____ EXTRACTED MATERIAL

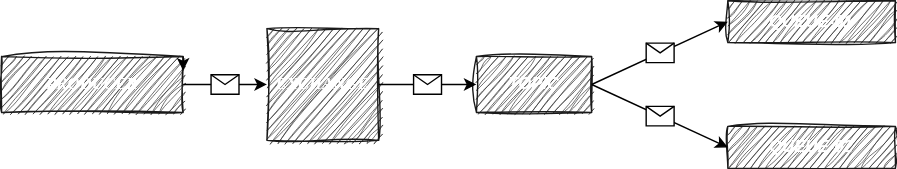
Earlier version of the draw.io export kafka/kafka.drawio.svg (ramiralvesmelo/spring-boot-projetos). Source tidied: cells renumbered, new cells last; positions are measured from the earlier drawing's top-left corner, leaving out a move shared by most shapes. The source it was exported from:
```xml
<mxGraphModel>
  <root>
    <mxCell id="0" />
    <mxCell id="1" parent="0" />
    <mxCell id="2" value="&lt;font face=&quot;Comic Sans MS&quot;&gt;PRODUCER&lt;/font&gt;" style="rounded=0;whiteSpace=wrap;html=1;fillColor=#333333;fontColor=#ffffff;strokeColor=#1A1A1A;glass=0;shadow=0;sketch=1;curveFitting=1;jiggle=2;fontStyle=3;labelBorderColor=none;" parent="1" vertex="1">
      <mxGeometry y="40" width="130" height="40" as="geometry" />
    </mxCell>
    <mxCell id="3" value="&lt;font face=&quot;Comic Sans MS&quot;&gt;EXCHANGE&lt;/font&gt;" style="rounded=0;whiteSpace=wrap;html=1;fillColor=#333333;fontColor=#ffffff;strokeColor=#1A1A1A;glass=0;shadow=0;sketch=1;curveFitting=1;jiggle=2;fontStyle=3;labelBorderColor=none;" parent="1" vertex="1">
      <mxGeometry x="190" y="20" width="80" height="80" as="geometry" />
    </mxCell>
    <mxCell id="4" value="QUEUE-02" style="rounded=0;whiteSpace=wrap;html=1;fillColor=#333333;fontColor=#ffffff;strokeColor=#1A1A1A;glass=0;shadow=0;sketch=1;curveFitting=1;jiggle=2;fontStyle=3;labelBorderColor=none;" parent="1" vertex="1">
      <mxGeometry x="520" y="90" width="120" height="30" as="geometry" />
    </mxCell>
    <mxCell id="5" value="QUEUE-01" style="rounded=0;whiteSpace=wrap;html=1;fillColor=#333333;fontColor=#ffffff;strokeColor=#1A1A1A;glass=0;shadow=0;sketch=1;curveFitting=1;jiggle=2;fontStyle=3;labelBorderColor=none;" parent="1" vertex="1">
      <mxGeometry x="520" width="120" height="30" as="geometry" />
    </mxCell>
    <mxCell id="6" style="endArrow=classic;html=1;exitX=1;exitY=0.5;exitDx=0;exitDy=0;" parent="1" edge="1" source="2" target="3">
      <mxGeometry relative="1" as="geometry" />
    </mxCell>
    <mxCell id="7" style="shape=message;html=1;" parent="6" vertex="1">
      <mxGeometry width="20" height="14" relative="1" as="geometry">
        <mxPoint x="-10" y="-7" as="offset" />
      </mxGeometry>
    </mxCell>
    <mxCell id="8" value="TOPIC&lt;br&gt;" style="rounded=0;whiteSpace=wrap;html=1;fillColor=#333333;fontColor=#ffffff;strokeColor=#1A1A1A;glass=0;shadow=0;sketch=1;curveFitting=1;jiggle=2;fontStyle=3;labelBorderColor=none;" parent="1" vertex="1">
      <mxGeometry x="340" y="40" width="82.5" height="40" as="geometry" />
    </mxCell>
    <mxCell id="9" style="endArrow=classic;html=1;exitX=1;exitY=0.5;exitDx=0;exitDy=0;entryX=0;entryY=0.5;entryDx=0;entryDy=0;" parent="1" edge="1" source="8" target="4">
      <mxGeometry relative="1" as="geometry" />
    </mxCell>
    <mxCell id="10" style="shape=message;html=1;" parent="9" vertex="1">
      <mxGeometry width="20" height="14" relative="1" as="geometry">
        <mxPoint x="-10" y="-7" as="offset" />
      </mxGeometry>
    </mxCell>
    <mxCell id="11" style="endArrow=classic;html=1;exitX=1;exitY=0.5;exitDx=0;exitDy=0;entryX=0;entryY=0.5;entryDx=0;entryDy=0;" parent="1" edge="1" source="3" target="8">
      <mxGeometry relative="1" as="geometry" />
    </mxCell>
    <mxCell id="12" style="shape=message;html=1;" parent="11" vertex="1">
      <mxGeometry width="20" height="14" relative="1" as="geometry">
        <mxPoint x="-10" y="-7" as="offset" />
      </mxGeometry>
    </mxCell>
    <mxCell id="13" style="endArrow=classic;html=1;exitX=1;exitY=0.5;exitDx=0;exitDy=0;entryX=0;entryY=0.5;entryDx=0;entryDy=0;" parent="1" edge="1" source="8" target="5">
      <mxGeometry relative="1" as="geometry" />
    </mxCell>
    <mxCell id="14" style="shape=message;html=1;" parent="13" vertex="1">
      <mxGeometry width="20" height="14" relative="1" as="geometry">
        <mxPoint x="-10" y="-7" as="offset" />
      </mxGeometry>
    </mxCell>
    <mxCell id="15" style="edgeStyle=none;html=1;exitX=1;exitY=0;exitDx=0;exitDy=0;entryX=1;entryY=0.25;entryDx=0;entryDy=0;" parent="1" edge="1" source="2" target="2">
      <mxGeometry relative="1" as="geometry" />
    </mxCell>
  </root>
</mxGraphModel>
```
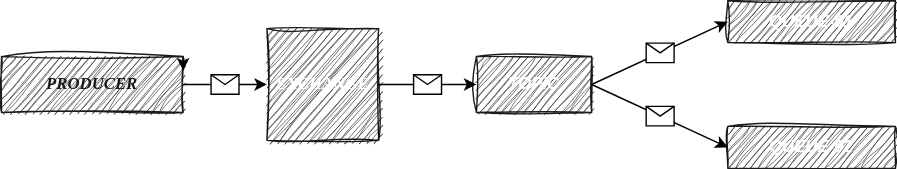
The same diagram one commit later.

Change to the diagram source:
```diff
@@ -2,7 +2,7 @@
   <root>
     <mxCell id="0" />
     <mxCell id="1" parent="0" />
-    <mxCell id="2" value="&lt;font face=&quot;Comic Sans MS&quot;&gt;PRODUCER&lt;/font&gt;" style="rounded=0;whiteSpace=wrap;html=1;fillColor=#333333;fontColor=#ffffff;strokeColor=#1A1A1A;glass=0;shadow=0;sketch=1;curveFitting=1;jiggle=2;fontStyle=3;labelBorderColor=none;" parent="1" vertex="1">
+    <mxCell id="2" value="&lt;font color=&quot;#1a1a1a&quot; style=&quot;&quot; face=&quot;Comic Sans MS&quot;&gt;PRODUCER&lt;/font&gt;" style="rounded=0;whiteSpace=wrap;html=1;fillColor=#333333;fontColor=#ffffff;strokeColor=#1A1A1A;glass=0;shadow=0;sketch=1;curveFitting=1;jiggle=2;fontStyle=3;labelBorderColor=none;" parent="1" vertex="1">
       <mxGeometry y="40" width="130" height="40" as="geometry" />
     </mxCell>
     <mxCell id="3" value="&lt;font face=&quot;Comic Sans MS&quot;&gt;EXCHANGE&lt;/font&gt;" style="rounded=0;whiteSpace=wrap;html=1;fillColor=#333333;fontColor=#ffffff;strokeColor=#1A1A1A;glass=0;shadow=0;sketch=1;curveFitting=1;jiggle=2;fontStyle=3;labelBorderColor=none;" parent="1" vertex="1">
```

________

_TASK GOAL_: Among the lines above, find each one containing the string "PRODUCER" and copy it.

_EXERCISE OUTPUT_:
    <mxCell id="2" value="&lt;font face=&quot;Comic Sans MS&quot;&gt;PRODUCER&lt;/font&gt;" style="rounded=0;whiteSpace=wrap;html=1;fillColor=#333333;fontColor=#ffffff;strokeColor=#1A1A1A;glass=0;shadow=0;sketch=1;curveFitting=1;jiggle=2;fontStyle=3;labelBorderColor=none;" parent="1" vertex="1">
-    <mxCell id="2" value="&lt;font face=&quot;Comic Sans MS&quot;&gt;PRODUCER&lt;/font&gt;" style="rounded=0;whiteSpace=wrap;html=1;fillColor=#333333;fontColor=#ffffff;strokeColor=#1A1A1A;glass=0;shadow=0;sketch=1;curveFitting=1;jiggle=2;fontStyle=3;labelBorderColor=none;" parent="1" vertex="1">
+    <mxCell id="2" value="&lt;font color=&quot;#1a1a1a&quot; style=&quot;&quot; face=&quot;Comic Sans MS&quot;&gt;PRODUCER&lt;/font&gt;" style="rounded=0;whiteSpace=wrap;html=1;fillColor=#333333;fontColor=#ffffff;strokeColor=#1A1A1A;glass=0;shadow=0;sketch=1;curveFitting=1;jiggle=2;fontStyle=3;labelBorderColor=none;" parent="1" vertex="1">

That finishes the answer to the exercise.